  • 350 nm – 650 nm for detecting mainly visible and near UV light. This version can be either stand-alone or exchangeable CL/BSE detector.
  • 185 nm – 850 nm for detecting UV, visible and near IR light.

Rainbow CL detector

The Rainbow CL detector enables simultaneous panchromatic and live colour CL imaging in the spectral range of 350- 850 nm. The CL signal is split into red, green and blue components which are acquired simultaneously and they are electronically composed into a live colour image of the scanned area.


 

All TESCAN CL detectors are fully integrated in the microscopes control software. They can be retracted from their working position whenever not in use.

 
CL Detectors
CL Detector

Related Application Notes
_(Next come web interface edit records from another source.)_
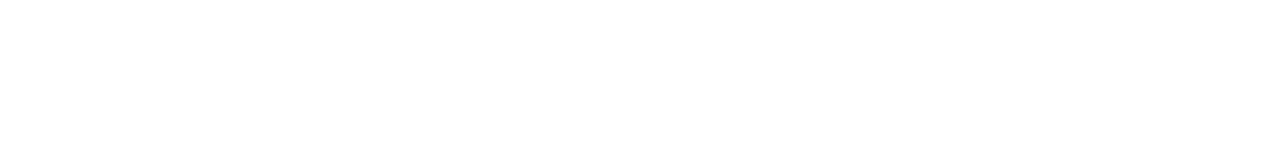
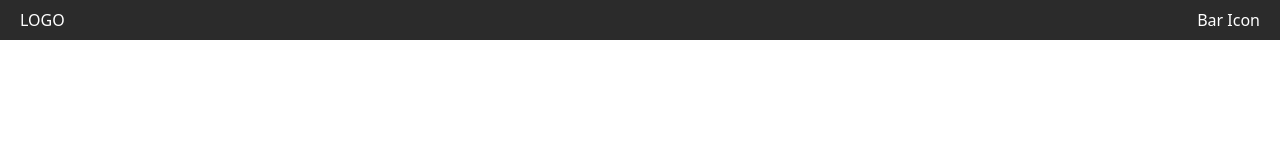
Before and after one commit to anish1711/real-estate-project, a website built with Vite: page index.html in a window 1280 px wide. Built offline with nearby package versions, Linux system fonts and the light colour scheme.

```diff
--- a/index.html
+++ b/index.html
@@ -4,10 +4,16 @@
     <meta charset="UTF-8" />
     <link rel="icon" type="image/svg+xml" href="/vite.svg" />
     <meta name="viewport" content="width=device-width, initial-scale=1.0" />
-    <title>Vite App</title>
+    <title>Real Estate Project</title>
+    <link rel="stylesheet" href="./main.css">
   </head>
   <body>
-    <div id="app"></div>
+    <nav class="bg-[#2B2B2B] text-white h-10 p-5 flex justify-between items-center">
+      <div>
+        LOGO
+      </div>
+      <div>Bar Icon</div>
+    </nav>
     <script type="module" src="/main.js"></script>
   </body>
 </html>
--- a/main.js
+++ b/main.js
@@ -1 +1 @@
-import './style.css'
+import './main.css'
```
Cathodoluminescence analysis of zircons
Zircons (ZrSiO4) are ubiquitous in the crust of Earth and are a common accessory to trace mineral constituent of most granite and felsic igneous rocks. Zircons have low solubility in most melt and fluid compositions and can survive geological processes such as erosion, transport, or high-grade metamorphism. This makes zircon one of the most important minerals for geochronology. Different types of zircon domains are identified by CL imaging and U-Pb dating is then used to determine ages of different zones within the crystal. This helps to recognize various geological processes recorded during the history of the grain.
pdf – 1.8 MB
Cathodoluminescence imaging of mineralogical samples
Cathodoluminescence (CL) - light emission produced by electron beam - reveals information about material composition and structure that often cannot be obtained by other methods. In geosciences, optical cathodoluminescence became a standard technique. With the development of scanning electron microscopes, SEM-CL is gaining in popularity. In comparison with optical CL microscopes, where the sample is irradiated with stationary unfocussed electron beam, SEM-based CL imaging achieves much better resolution and it can be combined in situ with other analytical methods.
pdf – 3.9 MB